Task to complete:
Exactly reproduce each record listed below.

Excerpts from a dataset
>>>>
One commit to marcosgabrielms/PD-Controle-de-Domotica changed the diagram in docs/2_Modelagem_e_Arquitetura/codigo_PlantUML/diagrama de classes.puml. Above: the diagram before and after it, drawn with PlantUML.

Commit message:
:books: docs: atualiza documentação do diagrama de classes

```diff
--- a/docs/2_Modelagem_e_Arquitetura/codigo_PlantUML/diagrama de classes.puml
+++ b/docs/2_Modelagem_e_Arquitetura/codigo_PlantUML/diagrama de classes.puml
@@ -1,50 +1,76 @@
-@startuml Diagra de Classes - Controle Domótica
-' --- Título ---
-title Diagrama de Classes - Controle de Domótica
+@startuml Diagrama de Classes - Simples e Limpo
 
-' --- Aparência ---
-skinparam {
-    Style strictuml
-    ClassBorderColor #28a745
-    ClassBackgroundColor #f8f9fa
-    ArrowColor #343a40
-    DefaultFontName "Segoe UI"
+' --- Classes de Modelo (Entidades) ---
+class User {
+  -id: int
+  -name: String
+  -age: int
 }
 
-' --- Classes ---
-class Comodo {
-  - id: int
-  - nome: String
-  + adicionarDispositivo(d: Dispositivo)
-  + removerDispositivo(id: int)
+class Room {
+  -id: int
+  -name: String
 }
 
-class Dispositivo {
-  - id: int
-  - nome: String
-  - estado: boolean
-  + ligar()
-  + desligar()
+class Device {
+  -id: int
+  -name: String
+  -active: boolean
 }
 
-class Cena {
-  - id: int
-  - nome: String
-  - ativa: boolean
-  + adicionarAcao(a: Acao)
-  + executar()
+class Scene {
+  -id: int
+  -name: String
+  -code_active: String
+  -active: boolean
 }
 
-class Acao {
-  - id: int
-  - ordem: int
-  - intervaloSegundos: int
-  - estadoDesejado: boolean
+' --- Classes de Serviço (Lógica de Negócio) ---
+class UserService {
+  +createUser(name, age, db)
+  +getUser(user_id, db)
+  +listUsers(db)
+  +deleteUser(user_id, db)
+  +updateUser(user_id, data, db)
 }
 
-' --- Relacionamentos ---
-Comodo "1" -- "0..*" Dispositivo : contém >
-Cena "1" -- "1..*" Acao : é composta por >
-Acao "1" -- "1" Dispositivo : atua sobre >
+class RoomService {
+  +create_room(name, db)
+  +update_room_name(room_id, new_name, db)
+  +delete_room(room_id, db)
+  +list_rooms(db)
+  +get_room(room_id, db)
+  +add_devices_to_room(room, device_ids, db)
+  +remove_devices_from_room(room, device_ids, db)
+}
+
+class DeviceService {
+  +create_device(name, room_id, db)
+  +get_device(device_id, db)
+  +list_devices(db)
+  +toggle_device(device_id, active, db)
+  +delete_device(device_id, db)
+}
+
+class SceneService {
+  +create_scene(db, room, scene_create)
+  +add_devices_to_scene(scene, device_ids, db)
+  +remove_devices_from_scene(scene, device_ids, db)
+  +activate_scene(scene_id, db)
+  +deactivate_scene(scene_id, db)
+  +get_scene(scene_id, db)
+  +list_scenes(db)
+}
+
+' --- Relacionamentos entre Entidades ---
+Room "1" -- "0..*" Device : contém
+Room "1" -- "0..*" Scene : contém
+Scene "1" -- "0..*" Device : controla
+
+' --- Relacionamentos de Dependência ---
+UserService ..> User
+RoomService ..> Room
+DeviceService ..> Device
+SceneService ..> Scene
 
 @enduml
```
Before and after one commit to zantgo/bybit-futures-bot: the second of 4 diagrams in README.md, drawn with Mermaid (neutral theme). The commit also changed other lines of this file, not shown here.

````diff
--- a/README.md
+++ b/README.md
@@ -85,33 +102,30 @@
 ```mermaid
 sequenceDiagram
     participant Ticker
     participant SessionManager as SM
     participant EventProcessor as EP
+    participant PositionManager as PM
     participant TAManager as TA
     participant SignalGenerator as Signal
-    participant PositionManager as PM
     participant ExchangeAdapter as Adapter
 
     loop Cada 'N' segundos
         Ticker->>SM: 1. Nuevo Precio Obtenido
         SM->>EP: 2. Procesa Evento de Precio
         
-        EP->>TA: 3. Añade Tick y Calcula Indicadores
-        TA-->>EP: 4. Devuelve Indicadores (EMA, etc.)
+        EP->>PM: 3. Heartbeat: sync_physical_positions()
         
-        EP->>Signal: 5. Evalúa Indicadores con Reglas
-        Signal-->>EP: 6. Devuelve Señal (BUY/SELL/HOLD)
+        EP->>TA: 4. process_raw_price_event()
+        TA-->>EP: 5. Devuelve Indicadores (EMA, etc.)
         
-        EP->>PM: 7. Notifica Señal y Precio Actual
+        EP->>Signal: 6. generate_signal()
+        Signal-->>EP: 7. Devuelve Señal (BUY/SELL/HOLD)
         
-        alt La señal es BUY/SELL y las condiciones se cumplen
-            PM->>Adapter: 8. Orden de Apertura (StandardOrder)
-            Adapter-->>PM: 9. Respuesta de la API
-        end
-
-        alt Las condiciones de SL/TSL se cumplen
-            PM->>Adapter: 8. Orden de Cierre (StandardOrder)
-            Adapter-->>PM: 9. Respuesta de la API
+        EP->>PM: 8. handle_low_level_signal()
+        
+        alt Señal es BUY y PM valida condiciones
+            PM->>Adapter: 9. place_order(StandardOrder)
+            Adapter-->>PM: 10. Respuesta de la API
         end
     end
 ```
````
<<<<
Answer section:
One commit to marcosgabrielms/PD-Controle-de-Domotica changed the diagram in docs/2_Modelagem_e_Arquitetura/codigo_PlantUML/diagrama de classes.puml. Above: the diagram before and after it, drawn with PlantUML.

Commit message:
:books: docs: atualiza documentação do diagrama de classes

```diff
--- a/docs/2_Modelagem_e_Arquitetura/codigo_PlantUML/diagrama de classes.puml
+++ b/docs/2_Modelagem_e_Arquitetura/codigo_PlantUML/diagrama de classes.puml
@@ -1,50 +1,76 @@
-@startuml Diagra de Classes - Controle Domótica
-' --- Título ---
-title Diagrama de Classes - Controle de Domótica
+@startuml Diagrama de Classes - Simples e Limpo
 
-' --- Aparência ---
-skinparam {
-    Style strictuml
-    ClassBorderColor #28a745
-    ClassBackgroundColor #f8f9fa
-    ArrowColor #343a40
-    DefaultFontName "Segoe UI"
+' --- Classes de Modelo (Entidades) ---
+class User {
+  -id: int
+  -name: String
+  -age: int
 }
 
-' --- Classes ---
-class Comodo {
-  - id: int
-  - nome: String
-  + adicionarDispositivo(d: Dispositivo)
-  + removerDispositivo(id: int)
+class Room {
+  -id: int
+  -name: String
 }
 
-class Dispositivo {
-  - id: int
-  - nome: String
-  - estado: boolean
-  + ligar()
-  + desligar()
+class Device {
+  -id: int
+  -name: String
+  -active: boolean
 }
 
-class Cena {
-  - id: int
-  - nome: String
-  - ativa: boolean
-  + adicionarAcao(a: Acao)
-  + executar()
+class Scene {
+  -id: int
+  -name: String
+  -code_active: String
+  -active: boolean
 }
 
-class Acao {
-  - id: int
-  - ordem: int
-  - intervaloSegundos: int
-  - estadoDesejado: boolean
+' --- Classes de Serviço (Lógica de Negócio) ---
+class UserService {
+  +createUser(name, age, db)
+  +getUser(user_id, db)
+  +listUsers(db)
+  +deleteUser(user_id, db)
+  +updateUser(user_id, data, db)
 }
 
-' --- Relacionamentos ---
-Comodo "1" -- "0..*" Dispositivo : contém >
-Cena "1" -- "1..*" Acao : é composta por >
-Acao "1" -- "1" Dispositivo : atua sobre >
+class RoomService {
+  +create_room(name, db)
+  +update_room_name(room_id, new_name, db)
+  +delete_room(room_id, db)
+  +list_rooms(db)
+  +get_room(room_id, db)
+  +add_devices_to_room(room, device_ids, db)
+  +remove_devices_from_room(room, device_ids, db)
+}
+
+class DeviceService {
+  +create_device(name, room_id, db)
+  +get_device(device_id, db)
+  +list_devices(db)
+  +toggle_device(device_id, active, db)
+  +delete_device(device_id, db)
+}
+
+class SceneService {
+  +create_scene(db, room, scene_create)
+  +add_devices_to_scene(scene, device_ids, db)
+  +remove_devices_from_scene(scene, device_ids, db)
+  +activate_scene(scene_id, db)
+  +deactivate_scene(scene_id, db)
+  +get_scene(scene_id, db)
+  +list_scenes(db)
+}
+
+' --- Relacionamentos entre Entidades ---
+Room "1" -- "0..*" Device : contém
+Room "1" -- "0..*" Scene : contém
+Scene "1" -- "0..*" Device : controla
+
+' --- Relacionamentos de Dependência ---
+UserService ..> User
+RoomService ..> Room
+DeviceService ..> Device
+SceneService ..> Scene
 
 @enduml
```
Before and after one commit to zantgo/bybit-futures-bot: the second of 4 diagrams in README.md, drawn with Mermaid (neutral theme). The commit also changed other lines of this file, not shown here.

````diff
--- a/README.md
+++ b/README.md
@@ -85,33 +102,30 @@
 ```mermaid
 sequenceDiagram
     participant Ticker
     participant SessionManager as SM
     participant EventProcessor as EP
+    participant PositionManager as PM
     participant TAManager as TA
     participant SignalGenerator as Signal
-    participant PositionManager as PM
     participant ExchangeAdapter as Adapter
 
     loop Cada 'N' segundos
         Ticker->>SM: 1. Nuevo Precio Obtenido
         SM->>EP: 2. Procesa Evento de Precio
         
-        EP->>TA: 3. Añade Tick y Calcula Indicadores
-        TA-->>EP: 4. Devuelve Indicadores (EMA, etc.)
+        EP->>PM: 3. Heartbeat: sync_physical_positions()
         
-        EP->>Signal: 5. Evalúa Indicadores con Reglas
-        Signal-->>EP: 6. Devuelve Señal (BUY/SELL/HOLD)
+        EP->>TA: 4. process_raw_price_event()
+        TA-->>EP: 5. Devuelve Indicadores (EMA, etc.)
         
-        EP->>PM: 7. Notifica Señal y Precio Actual
+        EP->>Signal: 6. generate_signal()
+        Signal-->>EP: 7. Devuelve Señal (BUY/SELL/HOLD)
         
-        alt La señal es BUY/SELL y las condiciones se cumplen
-            PM->>Adapter: 8. Orden de Apertura (StandardOrder)
-            Adapter-->>PM: 9. Respuesta de la API
-        end
-
-        alt Las condiciones de SL/TSL se cumplen
-            PM->>Adapter: 8. Orden de Cierre (StandardOrder)
-            Adapter-->>PM: 9. Respuesta de la API
+        EP->>PM: 8. handle_low_level_signal()
+        
+        alt Señal es BUY y PM valida condiciones
+            PM->>Adapter: 9. place_order(StandardOrder)
+            Adapter-->>PM: 10. Respuesta de la API
         end
     end
 ```
````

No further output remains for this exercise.